» **AVAILABLE DATA**
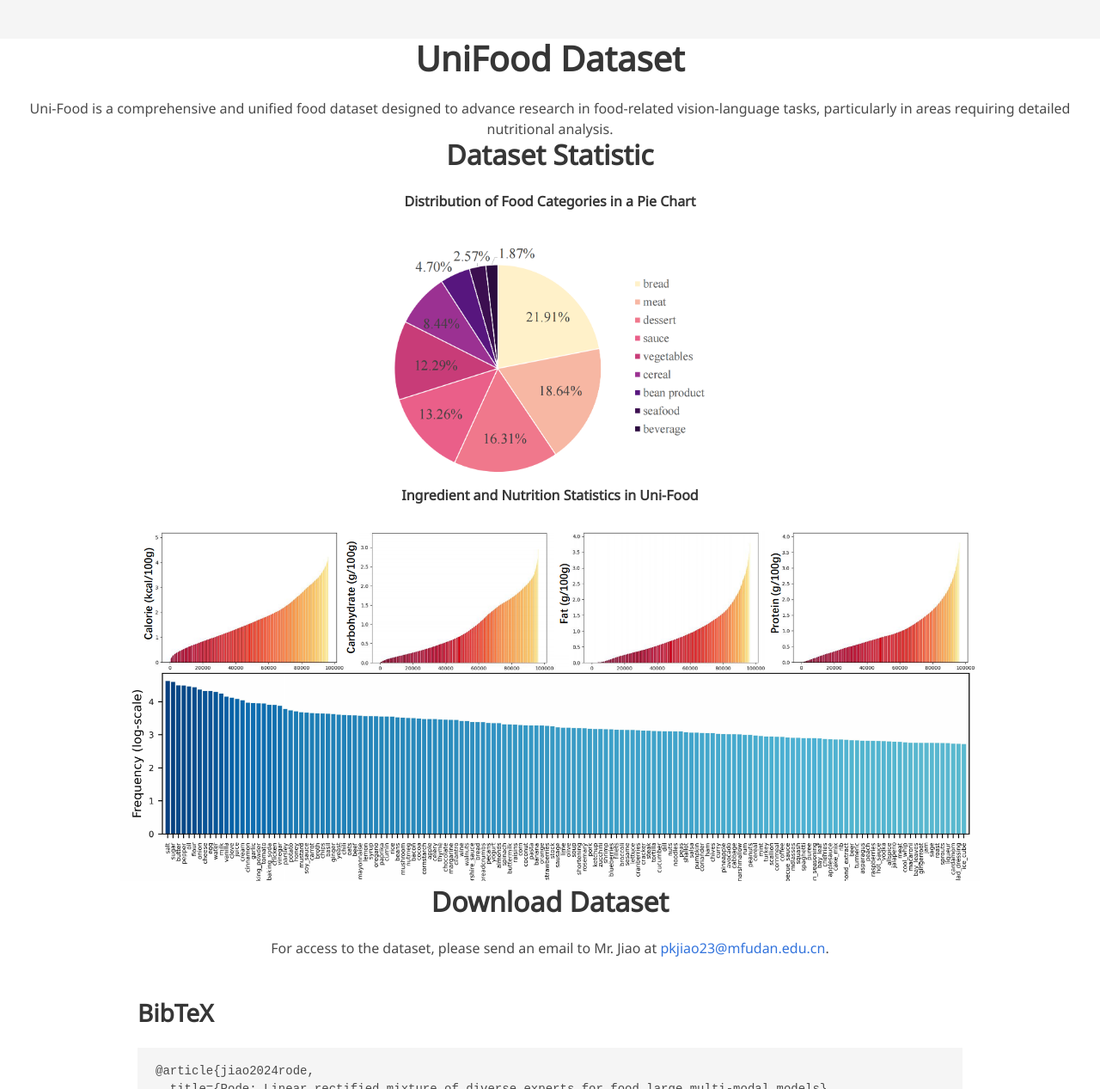
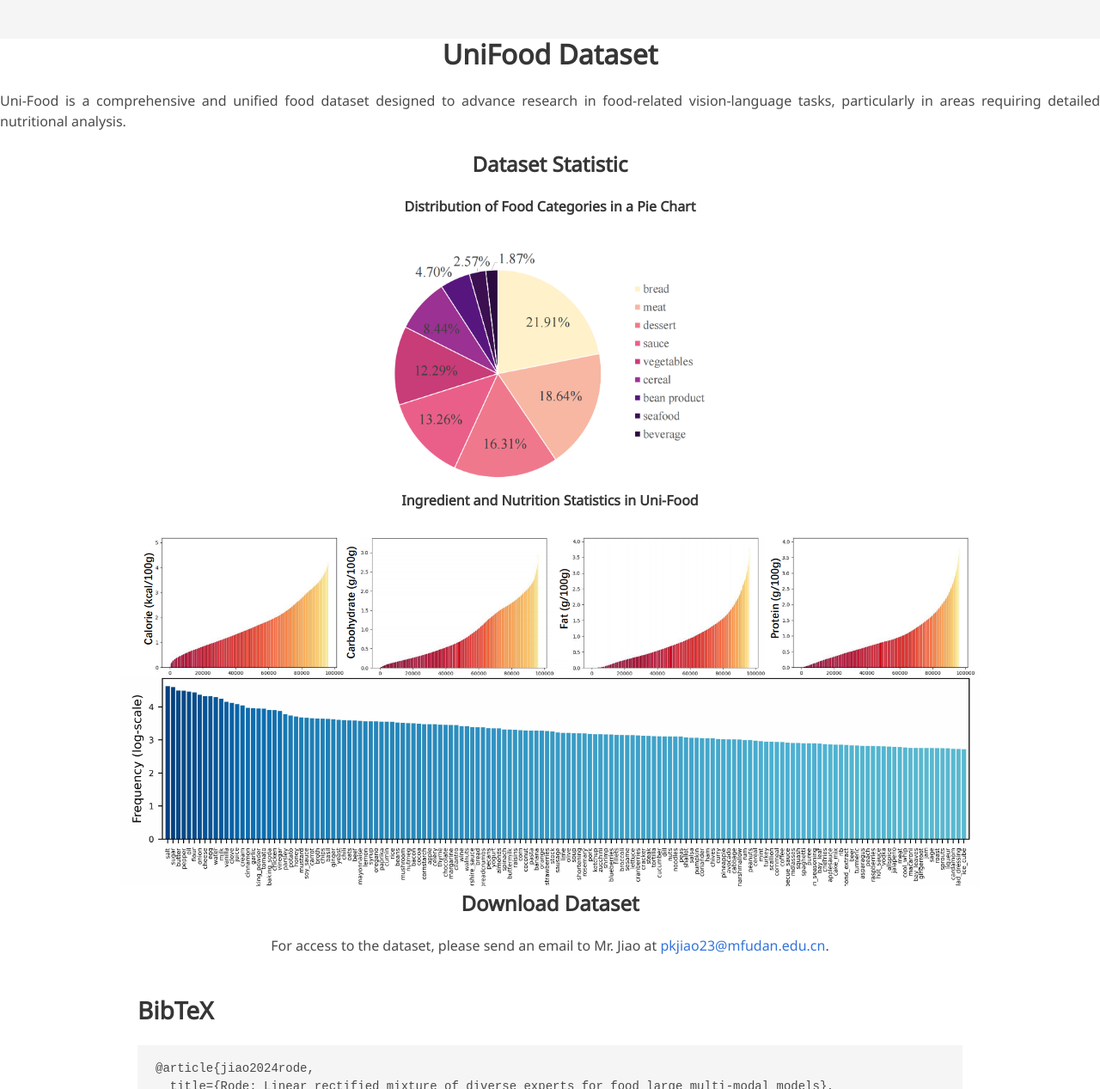
Before and after one commit to pengkun-jiao/UniFood-project, a plain HTML site: page index.html in a window 1280 px wide. Shown: the part 876-2143 px from the top of the page at 86% size. Drawn offline with nearby package versions, Linux system fonts and the light colour scheme; some icons are missing; a web font is replaced by a local one.

Commit message:
Update index.html

```diff
--- a/index.html
+++ b/index.html
@@ -146,10 +146,11 @@
 <section class="hero">
   <div class="columns is-centered">
     <div class="column has-text-centered">
-      <h2  class="title is-2" id='dataset'>UniFood Dataset</h2>
-      <p>Uni-Food is a comprehensive and unified food dataset designed to advance research in food-related vision-language tasks, particularly in areas requiring detailed nutritional analysis.</p>
-
-      <h3  class="title is-3">Dataset Statistic</h3>
+      <h3  class="title is-3" id='dataset'>UniFood Dataset</h3>
+        <div class="content has-text-justified">
+          <p>Uni-Food is a comprehensive and unified food dataset designed to advance research in food-related vision-language tasks, particularly in areas requiring detailed nutritional analysis.</p>
+        </div>
+      <h4  class="title is-4">Dataset Statistic</h4>
       <p><strong>Distribution of Food Categories in a Pie Chart</strong></p>
       <br>
       <img src="https://github.com/pengkun-jiao/UniFood-project/blob/master/static/images/cate_statistics.png?raw=true" alt="Statistic information of UniFood" width="400">
@@ -158,7 +159,7 @@
       <br>
       <img src="https://github.com/pengkun-jiao/UniFood-project/blob/master/static/images/nutrition_infor.png?raw=true" alt="Ingredient and nutrition information of UniFood" width="1000">
 
-      <h3  class="title is-3">Download Dataset</h3>
+      <h4  class="title is-4">Download Dataset</h4>
       <p>For access to the dataset, please send an email to Mr. Jiao at <a href="mailto:pkjiao23@mfudan.edu.cn">pkjiao23@mfudan.edu.cn</a>.</p>
     </div>
   </div>
```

» **TASK REQUIREMENTS**
Which lines contain "Statistic"? Copy each of them from the listing.

» **EXERCISE RESULT**
-      <h3  class="title is-3">Dataset Statistic</h3>
+      <h4  class="title is-4">Dataset Statistic</h4>
       <img src="https://github.com/pengkun-jiao/UniFood-project/blob/master/static/images/cate_statistics.png?raw=true" alt="Statistic information of UniFood" width="400">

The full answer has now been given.